— PROBLEM REQUIREMENTS —
Write out the data exactly as given, dropping every picture.

(Records contained in a dataset)

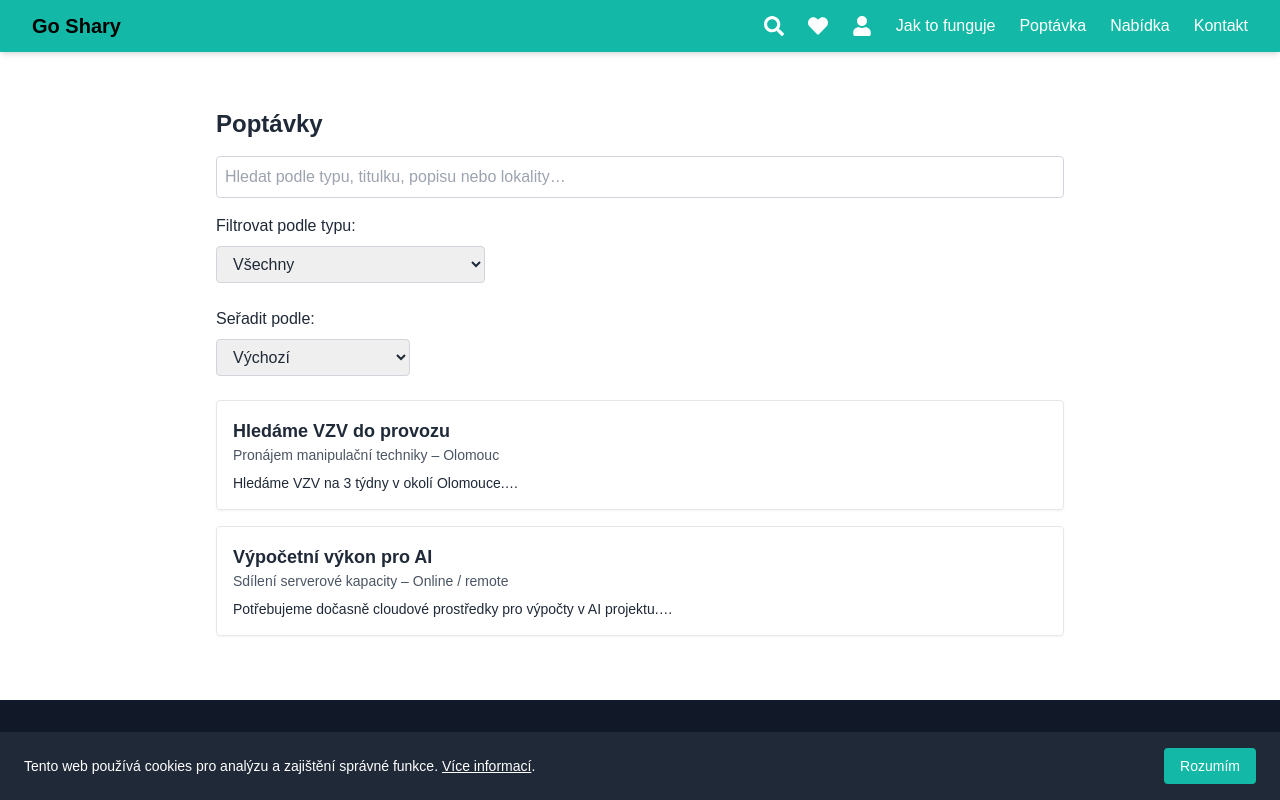
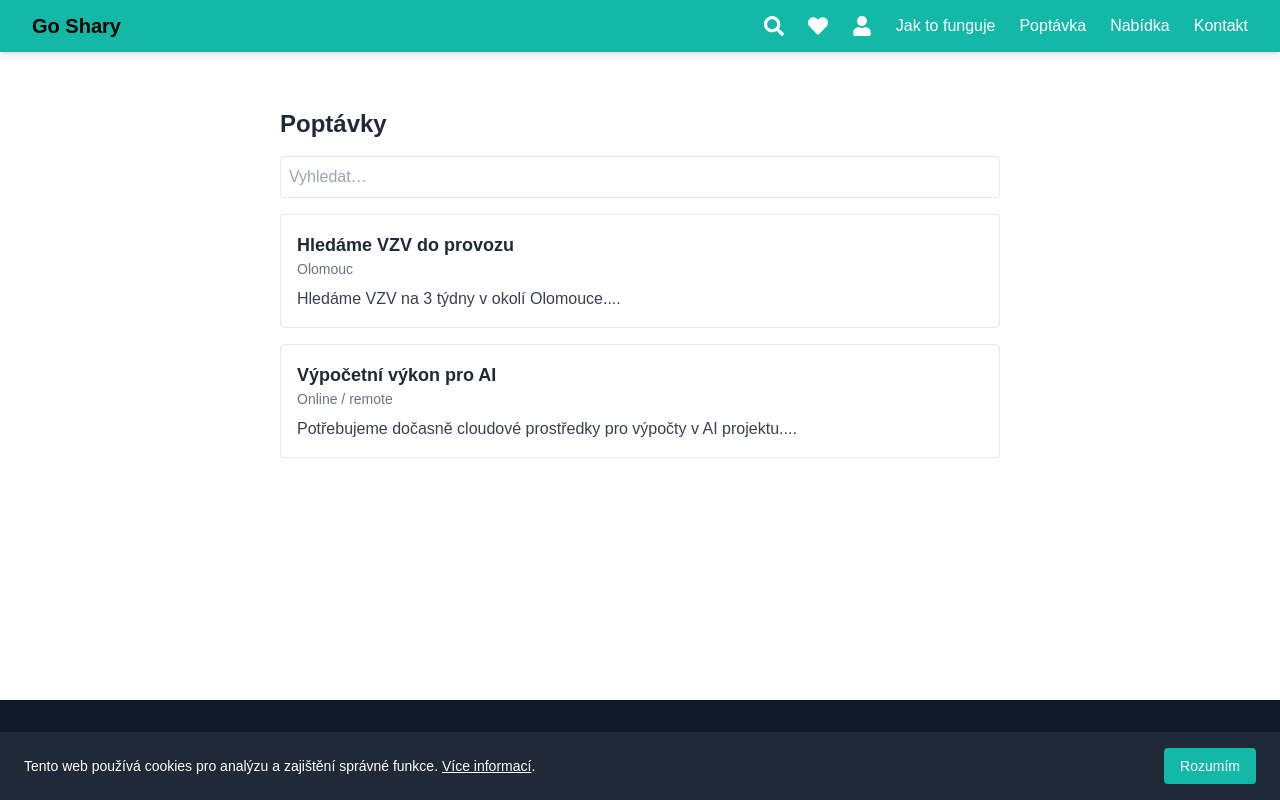
Before and after one commit to Tekier10/goshary, a Next.js app: page /poptavka in a window 1280 px wide. Built offline with nearby package versions, Linux system fonts and the light colour scheme; a web font is replaced by a local one.

Commit message:
Add files via upload

```diff
--- a/pages/poptavka.tsx
+++ b/pages/poptavka.tsx
@@ -1,93 +1,45 @@
 import { useState } from 'react';
 import Link from 'next/link';
-import FulltextSearch from '../components/FulltextSearch';
-import SortSelect from '../components/SortSelect';
+import poptavkyData from '../data/poptavky.json';
 
-const mockPoptavky = [
-  {
-    id: '1',
-    typ: 'Pronájem manipulační techniky',
-    titulek: 'Hledáme VZV do provozu',
-    popis: 'Hledáme VZV na 3 týdny v okolí Olomouce.',
-    lokalita: 'Olomouc',
-    kontakt: 'logistika@firma.cz',
-  },
-  {
-    id: '2',
-    typ: 'Sdílení serverové kapacity',
-    titulek: 'Výpočetní výkon pro AI',
-    popis: 'Potřebujeme dočasně cloudové prostředky pro výpočty v AI projektu.',
-    lokalita: 'Online / remote',
-    kontakt: 'it@inovace.cz',
-  },
-];
+const mockPoptavky = poptavkyData;
 
-export default function PoptavkaPage() {
-  const [typFiltr, setTypFiltr] = useState('');
-  const [query, setQuery] = useState('');
-  const [sortBy, setSortBy] = useState('default');
+export default function Poptavka() {
+  const [search, setSearch] = useState('');
 
-  const typy = [...new Set(mockPoptavky.map((p) => p.typ))];
-
-  let filtered = mockPoptavky.filter((p) => {
-    const matchesTyp = typFiltr ? p.typ === typFiltr : true;
-    const matchesQuery =
-      query === '' ||
-      p.typ.toLowerCase().includes(query.toLowerCase()) ||
-      p.titulek.toLowerCase().includes(query.toLowerCase()) ||
-      p.popis.toLowerCase().includes(query.toLowerCase()) ||
-      p.lokalita.toLowerCase().includes(query.toLowerCase());
-    return matchesTyp && matchesQuery;
-  });
-
-  if (sortBy === 'titulek') {
-    filtered = [...filtered].sort((a, b) => a.titulek.localeCompare(b.titulek));
-  } else if (sortBy === 'lokalita') {
-    filtered = [...filtered].sort((a, b) => a.lokalita.localeCompare(b.lokalita));
-  }
+  const filtered = mockPoptavky.filter(
+    (item) =>
+      item.typ.toLowerCase().includes(search.toLowerCase()) ||
+      item.popis.toLowerCase().includes(search.toLowerCase()) ||
+      item.lokalita.toLowerCase().includes(search.toLowerCase())
+  );
 
   return (
-    <main className="max-w-4xl mx-auto p-6">
-      <h1 className="text-2xl font-bold mb-4">Poptávky</h1>
+    <main className="max-w-3xl mx-auto p-6 space-y-4">
+      <h1 className="text-2xl font-bold">Poptávky</h1>
 
-      <FulltextSearch
-        onSearch={(q) => setQuery(q)}
-        placeholder="Hledat podle typu, titulku, popisu nebo lokality…"
+      <input
+        type="text"
+        placeholder="Vyhledat…"
+        value={search}
+        onChange={(e) => setSearch(e.target.value)}
+        className="w-full p-2 border rounded"
       />
 
-      <div className="mb-6">
-        <label className="block mb-2 font-medium">Filtrovat podle typu:</label>
-        <select
-          value={typFiltr}
-          onChange={(e) => setTypFiltr(e.target.value)}
-          className="border border-gray-300 rounded px-3 py-2"
-        >
-          <option value="">Všechny</option>
-          {typy.map((typ) => (
-            <option key={typ} value={typ}>
-              {typ}
-            </option>
-          ))}
-        </select>
-      </div>
-
-      <SortSelect value={sortBy} onChange={setSortBy} />
-
-      <div className="grid gap-4">
-        {filtered.map((poptavka) => (
-          <Link key={poptavka.id} href={`/poptavka/${poptavka.id}`}>
-            <div className="border rounded p-4 shadow-sm hover:bg-gray-50 hover:shadow-md transition cursor-pointer">
-              <h2 className="text-lg font-semibold">{poptavka.titulek}</h2>
-              <p className="text-sm text-gray-600">
-                {poptavka.typ} – {poptavka.lokalita}
-              </p>
-              <p className="mt-2 text-sm text-gray-800">
-                {poptavka.popis.slice(0, 100)}…
-              </p>
-            </div>
-          </Link>
+      <ul className="space-y-4">
+        {filtered.map((item) => (
+          <li
+            key={item.id}
+            className="border border-gray-200 p-4 rounded hover:bg-gray-50 transition"
+          >
+            <Link href={`/poptavka/${item.id}`} className="block">
+              <h2 className="text-lg font-semibold">{item.titulek}</h2>
+              <p className="text-sm text-gray-500">{item.lokalita}</p>
+              <p className="mt-2 text-gray-700">{item.popis.slice(0, 100)}...</p>
+            </Link>
+          </li>
         ))}
-      </div>
+      </ul>
     </main>
   );
 }
```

— ANSWER SPACE —
Before and after one commit to Tekier10/goshary, a Next.js app: page /poptavka in a window 1280 px wide. Built offline with nearby package versions, Linux system fonts and the light colour scheme; a web font is replaced by a local one.

Commit message:
Add files via upload

```diff
--- a/pages/poptavka.tsx
+++ b/pages/poptavka.tsx
@@ -1,93 +1,45 @@
 import { useState } from 'react';
 import Link from 'next/link';
-import FulltextSearch from '../components/FulltextSearch';
-import SortSelect from '../components/SortSelect';
+import poptavkyData from '../data/poptavky.json';
 
-const mockPoptavky = [
-  {
-    id: '1',
-    typ: 'Pronájem manipulační techniky',
-    titulek: 'Hledáme VZV do provozu',
-    popis: 'Hledáme VZV na 3 týdny v okolí Olomouce.',
-    lokalita: 'Olomouc',
-    kontakt: 'logistika@firma.cz',
-  },
-  {
-    id: '2',
-    typ: 'Sdílení serverové kapacity',
-    titulek: 'Výpočetní výkon pro AI',
-    popis: 'Potřebujeme dočasně cloudové prostředky pro výpočty v AI projektu.',
-    lokalita: 'Online / remote',
-    kontakt: 'it@inovace.cz',
-  },
-];
+const mockPoptavky = poptavkyData;
 
-export default function PoptavkaPage() {
-  const [typFiltr, setTypFiltr] = useState('');
-  const [query, setQuery] = useState('');
-  const [sortBy, setSortBy] = useState('default');
+export default function Poptavka() {
+  const [search, setSearch] = useState('');
 
-  const typy = [...new Set(mockPoptavky.map((p) => p.typ))];
-
-  let filtered = mockPoptavky.filter((p) => {
-    const matchesTyp = typFiltr ? p.typ === typFiltr : true;
-    const matchesQuery =
-      query === '' ||
-      p.typ.toLowerCase().includes(query.toLowerCase()) ||
-      p.titulek.toLowerCase().includes(query.toLowerCase()) ||
-      p.popis.toLowerCase().includes(query.toLowerCase()) ||
-      p.lokalita.toLowerCase().includes(query.toLowerCase());
-    return matchesTyp && matchesQuery;
-  });
-
-  if (sortBy === 'titulek') {
-    filtered = [...filtered].sort((a, b) => a.titulek.localeCompare(b.titulek));
-  } else if (sortBy === 'lokalita') {
-    filtered = [...filtered].sort((a, b) => a.lokalita.localeCompare(b.lokalita));
-  }
+  const filtered = mockPoptavky.filter(
+    (item) =>
+      item.typ.toLowerCase().includes(search.toLowerCase()) ||
+      item.popis.toLowerCase().includes(search.toLowerCase()) ||
+      item.lokalita.toLowerCase().includes(search.toLowerCase())
+  );
 
   return (
-    <main className="max-w-4xl mx-auto p-6">
-      <h1 className="text-2xl font-bold mb-4">Poptávky</h1>
+    <main className="max-w-3xl mx-auto p-6 space-y-4">
+      <h1 className="text-2xl font-bold">Poptávky</h1>
 
-      <FulltextSearch
-        onSearch={(q) => setQuery(q)}
-        placeholder="Hledat podle typu, titulku, popisu nebo lokality…"
+      <input
+        type="text"
+        placeholder="Vyhledat…"
+        value={search}
+        onChange={(e) => setSearch(e.target.value)}
+        className="w-full p-2 border rounded"
       />
 
-      <div className="mb-6">
-        <label className="block mb-2 font-medium">Filtrovat podle typu:</label>
-        <select
-          value={typFiltr}
-          onChange={(e) => setTypFiltr(e.target.value)}
-          className="border border-gray-300 rounded px-3 py-2"
-        >
-          <option value="">Všechny</option>
-          {typy.map((typ) => (
-            <option key={typ} value={typ}>
-              {typ}
-            </option>
-          ))}
-        </select>
-      </div>
-
-      <SortSelect value={sortBy} onChange={setSortBy} />
-
-      <div className="grid gap-4">
-        {filtered.map((poptavka) => (
-          <Link key={poptavka.id} href={`/poptavka/${poptavka.id}`}>
-            <div className="border rounded p-4 shadow-sm hover:bg-gray-50 hover:shadow-md transition cursor-pointer">
-              <h2 className="text-lg font-semibold">{poptavka.titulek}</h2>
-              <p className="text-sm text-gray-600">
-                {poptavka.typ} – {poptavka.lokalita}
-              </p>
-              <p className="mt-2 text-sm text-gray-800">
-                {poptavka.popis.slice(0, 100)}…
-              </p>
-            </div>
-          </Link>
+      <ul className="space-y-4">
+        {filtered.map((item) => (
+          <li
+            key={item.id}
+            className="border border-gray-200 p-4 rounded hover:bg-gray-50 transition"
+          >
+            <Link href={`/poptavka/${item.id}`} className="block">
+              <h2 className="text-lg font-semibold">{item.titulek}</h2>
+              <p className="text-sm text-gray-500">{item.lokalita}</p>
+              <p className="mt-2 text-gray-700">{item.popis.slice(0, 100)}...</p>
+            </Link>
+          </li>
         ))}
-      </div>
+      </ul>
     </main>
   );
 }
```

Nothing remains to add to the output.